:: Requirement ::
Taking the data below line by line, count those that include the word "items" and report the number alone.

----- Data for this task

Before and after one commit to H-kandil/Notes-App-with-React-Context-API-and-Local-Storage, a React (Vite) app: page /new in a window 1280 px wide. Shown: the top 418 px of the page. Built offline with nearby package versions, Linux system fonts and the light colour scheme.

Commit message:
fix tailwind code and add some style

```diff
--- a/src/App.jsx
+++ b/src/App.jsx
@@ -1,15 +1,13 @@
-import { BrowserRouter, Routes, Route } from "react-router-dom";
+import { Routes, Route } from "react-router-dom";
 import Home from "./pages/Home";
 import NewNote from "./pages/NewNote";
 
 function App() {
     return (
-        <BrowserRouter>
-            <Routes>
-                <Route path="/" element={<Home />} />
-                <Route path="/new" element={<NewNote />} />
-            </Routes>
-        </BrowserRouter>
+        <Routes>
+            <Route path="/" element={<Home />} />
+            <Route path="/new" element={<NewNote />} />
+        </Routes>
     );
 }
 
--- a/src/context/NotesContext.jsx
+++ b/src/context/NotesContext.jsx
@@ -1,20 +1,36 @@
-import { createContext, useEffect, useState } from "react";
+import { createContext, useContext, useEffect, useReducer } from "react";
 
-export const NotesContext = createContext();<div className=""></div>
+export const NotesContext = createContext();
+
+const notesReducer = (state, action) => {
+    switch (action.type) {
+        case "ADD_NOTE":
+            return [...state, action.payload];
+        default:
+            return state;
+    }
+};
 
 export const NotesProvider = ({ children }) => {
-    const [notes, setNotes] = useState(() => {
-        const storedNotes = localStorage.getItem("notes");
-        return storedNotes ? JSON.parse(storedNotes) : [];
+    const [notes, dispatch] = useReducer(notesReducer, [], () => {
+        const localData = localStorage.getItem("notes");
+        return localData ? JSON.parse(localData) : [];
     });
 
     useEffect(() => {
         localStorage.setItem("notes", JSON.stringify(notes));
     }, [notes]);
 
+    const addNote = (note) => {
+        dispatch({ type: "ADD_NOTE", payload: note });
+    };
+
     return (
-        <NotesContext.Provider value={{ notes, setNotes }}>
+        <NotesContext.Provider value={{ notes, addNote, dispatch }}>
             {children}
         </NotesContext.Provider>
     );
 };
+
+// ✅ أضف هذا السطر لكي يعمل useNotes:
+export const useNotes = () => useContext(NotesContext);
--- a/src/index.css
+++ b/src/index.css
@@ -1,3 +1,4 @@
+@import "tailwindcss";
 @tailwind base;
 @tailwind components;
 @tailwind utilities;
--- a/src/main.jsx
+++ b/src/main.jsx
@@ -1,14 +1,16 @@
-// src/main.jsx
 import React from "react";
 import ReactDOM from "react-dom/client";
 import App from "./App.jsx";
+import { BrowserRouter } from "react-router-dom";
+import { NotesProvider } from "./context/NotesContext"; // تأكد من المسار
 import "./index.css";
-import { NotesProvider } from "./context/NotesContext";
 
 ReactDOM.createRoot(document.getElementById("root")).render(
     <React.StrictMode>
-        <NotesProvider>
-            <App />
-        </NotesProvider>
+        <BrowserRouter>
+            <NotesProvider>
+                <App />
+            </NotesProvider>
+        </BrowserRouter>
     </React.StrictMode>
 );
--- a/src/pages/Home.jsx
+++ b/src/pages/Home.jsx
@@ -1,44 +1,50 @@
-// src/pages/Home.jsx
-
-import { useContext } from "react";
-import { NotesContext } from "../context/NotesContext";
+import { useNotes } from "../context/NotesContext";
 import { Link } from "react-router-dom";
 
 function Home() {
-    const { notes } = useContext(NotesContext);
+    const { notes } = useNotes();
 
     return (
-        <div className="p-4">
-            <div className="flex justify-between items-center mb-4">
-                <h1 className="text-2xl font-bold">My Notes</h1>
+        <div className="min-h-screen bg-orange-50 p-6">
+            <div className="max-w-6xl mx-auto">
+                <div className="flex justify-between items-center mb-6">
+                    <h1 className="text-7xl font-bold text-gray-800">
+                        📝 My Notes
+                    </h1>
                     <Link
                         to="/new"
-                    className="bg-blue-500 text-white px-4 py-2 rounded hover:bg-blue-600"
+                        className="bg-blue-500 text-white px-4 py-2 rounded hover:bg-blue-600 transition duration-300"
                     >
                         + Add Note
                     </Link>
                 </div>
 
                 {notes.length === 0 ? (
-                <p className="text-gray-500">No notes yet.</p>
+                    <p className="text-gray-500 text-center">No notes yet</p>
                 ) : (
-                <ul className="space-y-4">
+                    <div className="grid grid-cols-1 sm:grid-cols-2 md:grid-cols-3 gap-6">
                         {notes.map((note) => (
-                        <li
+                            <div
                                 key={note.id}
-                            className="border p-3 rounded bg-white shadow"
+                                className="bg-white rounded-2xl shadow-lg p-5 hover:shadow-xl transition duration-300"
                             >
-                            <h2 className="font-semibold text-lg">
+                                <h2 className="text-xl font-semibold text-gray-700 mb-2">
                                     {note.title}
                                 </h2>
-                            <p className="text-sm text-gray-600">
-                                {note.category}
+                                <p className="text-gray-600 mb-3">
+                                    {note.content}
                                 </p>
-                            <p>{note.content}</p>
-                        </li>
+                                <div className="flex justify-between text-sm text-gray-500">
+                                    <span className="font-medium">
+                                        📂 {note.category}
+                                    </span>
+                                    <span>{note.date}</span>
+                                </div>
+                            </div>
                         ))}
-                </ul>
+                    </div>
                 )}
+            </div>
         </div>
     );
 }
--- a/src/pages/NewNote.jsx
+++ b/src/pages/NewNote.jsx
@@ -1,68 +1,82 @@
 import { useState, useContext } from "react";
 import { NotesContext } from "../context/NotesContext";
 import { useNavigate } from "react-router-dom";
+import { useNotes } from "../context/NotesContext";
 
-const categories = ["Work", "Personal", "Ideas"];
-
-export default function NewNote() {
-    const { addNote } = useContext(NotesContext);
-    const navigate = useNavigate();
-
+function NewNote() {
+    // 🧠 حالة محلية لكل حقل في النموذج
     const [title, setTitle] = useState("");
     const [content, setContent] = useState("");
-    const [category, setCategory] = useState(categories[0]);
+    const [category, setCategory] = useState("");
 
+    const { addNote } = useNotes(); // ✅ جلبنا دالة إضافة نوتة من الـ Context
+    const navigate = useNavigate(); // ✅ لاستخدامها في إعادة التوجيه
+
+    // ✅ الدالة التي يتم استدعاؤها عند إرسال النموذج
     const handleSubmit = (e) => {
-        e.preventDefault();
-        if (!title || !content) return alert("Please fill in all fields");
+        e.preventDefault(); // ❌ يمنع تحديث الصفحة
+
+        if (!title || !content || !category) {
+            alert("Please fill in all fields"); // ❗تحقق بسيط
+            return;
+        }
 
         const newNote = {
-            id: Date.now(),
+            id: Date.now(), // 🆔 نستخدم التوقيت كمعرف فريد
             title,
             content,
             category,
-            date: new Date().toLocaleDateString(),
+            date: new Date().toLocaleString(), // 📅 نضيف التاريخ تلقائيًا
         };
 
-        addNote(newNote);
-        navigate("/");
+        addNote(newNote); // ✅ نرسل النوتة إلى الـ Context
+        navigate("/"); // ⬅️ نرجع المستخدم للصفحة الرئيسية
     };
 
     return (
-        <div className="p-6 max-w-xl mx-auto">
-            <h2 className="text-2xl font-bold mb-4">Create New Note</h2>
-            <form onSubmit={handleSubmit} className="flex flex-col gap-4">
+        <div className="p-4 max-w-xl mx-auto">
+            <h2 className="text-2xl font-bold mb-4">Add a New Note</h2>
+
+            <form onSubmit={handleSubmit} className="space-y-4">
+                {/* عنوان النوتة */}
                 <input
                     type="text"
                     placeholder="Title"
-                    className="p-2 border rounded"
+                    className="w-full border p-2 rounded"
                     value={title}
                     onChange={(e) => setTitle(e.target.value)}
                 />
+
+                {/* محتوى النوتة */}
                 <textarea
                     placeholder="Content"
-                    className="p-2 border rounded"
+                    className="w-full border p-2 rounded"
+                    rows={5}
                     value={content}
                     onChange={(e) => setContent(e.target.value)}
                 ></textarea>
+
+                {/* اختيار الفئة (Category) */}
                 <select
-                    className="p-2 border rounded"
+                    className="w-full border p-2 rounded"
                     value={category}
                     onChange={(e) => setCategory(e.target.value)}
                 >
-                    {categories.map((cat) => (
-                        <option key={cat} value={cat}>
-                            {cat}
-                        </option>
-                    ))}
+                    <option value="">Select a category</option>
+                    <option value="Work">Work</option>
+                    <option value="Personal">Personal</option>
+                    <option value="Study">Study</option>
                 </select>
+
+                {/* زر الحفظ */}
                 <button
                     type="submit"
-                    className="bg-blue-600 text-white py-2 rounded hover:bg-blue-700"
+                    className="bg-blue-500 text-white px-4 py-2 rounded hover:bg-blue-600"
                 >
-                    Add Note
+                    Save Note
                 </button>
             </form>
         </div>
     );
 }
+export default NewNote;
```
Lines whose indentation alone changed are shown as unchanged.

----------

:: Answer area ::
2